Credit cards can be a great tool for earning reward points, establishing credit or protecting large purchase. But they can also create a bad habit of spending beyond your means. You can also incur more debt when you carry debt on your credit card month over month as the interest charged builds up. Carrying high balance on your credit card will also negatively impact your credit score.
The average US household owes more than $8,000 on credit cards. So if you have credit card debt you are not alone. But don’t panic…there is a way out. Follow these 5 steps to put yourself on the road to debt freedom.
- Watch your spending. Keep track of where your money is going. Use an app like Mint.com or even a pen and paper to keep track. Every dollar you spend is money that you are not putting towards paying down your debt. Look for small items that you can cut back on and apply the money you are not spending towards paying down your debt. Setting a concrete goal like paying down an extra 100 per month will go a long way to helping you cut back each month.
- Create an emergency fund. Many times we end up in credit card debt because we have emergency expenses that come up. Having this savings means you won’t need your credit card to cover living expenses in the event of job loss, illness, or other financial emergency. Getting out of credit card debt takes a lot of work so make sure that you are setting yourself up for success by setting up this fund.
- Check your credit score. Credit can impact everything, from your ability to rent an apartment to the interest rate you’ll pay on an auto loan. (There are even some employers who check the credit of their candidates!) Credit card debt typically has a negative impact on your score, so it’s good to know where you stand.

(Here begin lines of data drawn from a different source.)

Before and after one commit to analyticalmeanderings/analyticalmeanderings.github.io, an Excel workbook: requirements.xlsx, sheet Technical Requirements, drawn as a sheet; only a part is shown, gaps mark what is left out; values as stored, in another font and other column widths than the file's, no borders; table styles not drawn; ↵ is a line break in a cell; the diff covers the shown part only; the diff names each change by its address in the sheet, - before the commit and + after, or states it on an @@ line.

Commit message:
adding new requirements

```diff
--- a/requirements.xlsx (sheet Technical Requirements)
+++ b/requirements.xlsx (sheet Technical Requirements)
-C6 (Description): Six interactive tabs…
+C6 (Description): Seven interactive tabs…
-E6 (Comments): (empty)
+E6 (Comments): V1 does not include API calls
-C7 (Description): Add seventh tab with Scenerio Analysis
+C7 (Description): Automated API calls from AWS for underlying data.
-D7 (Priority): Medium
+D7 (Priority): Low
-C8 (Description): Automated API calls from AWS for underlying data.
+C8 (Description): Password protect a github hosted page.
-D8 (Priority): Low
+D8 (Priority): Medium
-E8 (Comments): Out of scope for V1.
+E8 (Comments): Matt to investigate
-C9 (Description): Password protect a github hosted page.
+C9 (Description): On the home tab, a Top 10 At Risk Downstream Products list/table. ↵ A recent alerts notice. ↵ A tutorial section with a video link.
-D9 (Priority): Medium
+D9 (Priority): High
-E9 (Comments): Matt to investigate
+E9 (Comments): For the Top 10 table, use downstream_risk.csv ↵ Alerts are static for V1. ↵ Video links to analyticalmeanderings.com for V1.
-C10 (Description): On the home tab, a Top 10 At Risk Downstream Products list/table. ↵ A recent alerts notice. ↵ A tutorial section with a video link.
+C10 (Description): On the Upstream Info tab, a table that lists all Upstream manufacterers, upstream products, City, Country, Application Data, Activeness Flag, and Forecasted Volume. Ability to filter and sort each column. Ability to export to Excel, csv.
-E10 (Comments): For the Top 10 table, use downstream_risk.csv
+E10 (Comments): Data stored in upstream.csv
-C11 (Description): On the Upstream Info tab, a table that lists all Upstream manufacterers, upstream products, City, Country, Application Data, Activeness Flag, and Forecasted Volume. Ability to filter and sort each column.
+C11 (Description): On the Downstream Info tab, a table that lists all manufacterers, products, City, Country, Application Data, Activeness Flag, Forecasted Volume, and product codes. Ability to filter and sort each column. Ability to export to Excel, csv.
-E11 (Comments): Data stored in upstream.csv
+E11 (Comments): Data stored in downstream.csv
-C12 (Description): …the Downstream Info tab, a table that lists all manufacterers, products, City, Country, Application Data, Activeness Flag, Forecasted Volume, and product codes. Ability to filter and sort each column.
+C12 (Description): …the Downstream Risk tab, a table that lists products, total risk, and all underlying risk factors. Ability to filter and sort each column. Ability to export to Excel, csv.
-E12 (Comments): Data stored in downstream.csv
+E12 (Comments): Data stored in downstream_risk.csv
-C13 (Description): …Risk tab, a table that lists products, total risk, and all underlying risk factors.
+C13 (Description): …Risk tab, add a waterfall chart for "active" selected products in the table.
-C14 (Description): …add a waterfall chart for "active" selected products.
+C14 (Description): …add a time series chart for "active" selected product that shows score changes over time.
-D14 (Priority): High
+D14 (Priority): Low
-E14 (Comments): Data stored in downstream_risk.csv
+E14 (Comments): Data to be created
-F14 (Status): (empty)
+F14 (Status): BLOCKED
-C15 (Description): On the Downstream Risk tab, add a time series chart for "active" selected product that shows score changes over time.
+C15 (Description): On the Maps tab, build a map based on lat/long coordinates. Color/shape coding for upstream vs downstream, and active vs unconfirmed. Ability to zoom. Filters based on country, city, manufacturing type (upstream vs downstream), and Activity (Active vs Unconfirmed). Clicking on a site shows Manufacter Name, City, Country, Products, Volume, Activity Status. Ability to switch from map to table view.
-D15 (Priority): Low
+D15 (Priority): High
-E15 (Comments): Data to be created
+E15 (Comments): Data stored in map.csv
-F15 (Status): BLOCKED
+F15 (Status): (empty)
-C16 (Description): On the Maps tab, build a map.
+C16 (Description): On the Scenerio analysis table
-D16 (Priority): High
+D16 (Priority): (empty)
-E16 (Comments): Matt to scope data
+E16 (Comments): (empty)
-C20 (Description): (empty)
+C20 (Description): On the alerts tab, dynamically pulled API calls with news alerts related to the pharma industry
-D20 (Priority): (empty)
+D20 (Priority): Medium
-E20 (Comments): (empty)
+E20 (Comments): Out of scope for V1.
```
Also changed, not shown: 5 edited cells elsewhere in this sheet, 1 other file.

- Get organized and choose a payoff strategy. If you have multiple credit cards or different types of debt, get organized by comparing the terms in one place. Using paper or a spreadsheet, write down each loan type, interest rate, minimum monthly payment, and remaining balance. Always pay the minimum payments. Then, if you have a little wiggle room in your monthly cash flow, decide which loan you’d like to tackle first with extra debt payments. There are two common approaches for determining where to start, called the “avalanche” and “snowball” methods. In the avalanche approach, you attack the debt with the highest interest rate first, resulting in less interest paid over the life of the loan. In the snowball method, you attack the debt with the lowest remaining balance (for example, the $300 balance on your Home Depot card). Doing this enables you to fully pay off one debt — which will feel good and hopefully create momentum to tackle the next when you can. Both methods are effective ways to decrease your overall debt.
- Do a balance transfer. Many cards will offer 0 percent interest on balance transfers for a set period of time (sometimes a year, sometimes 18 months—it depends on the promotion). If you review your budget and can make a plan to pay off your debt within this promotional window, a balance transfer might be a useful technique for avoiding interest charges and putting every dollar paid directly toward the outstanding balance. Watch out, though—after the 0 percent interest promotional period ends, the applied interest rate may actually be quite high, so be sure your plan gets everything paid off before the interest kicks in. Furthermore, be mindful that establishing a new line of credit has implications on your credit score—some negative, some positive.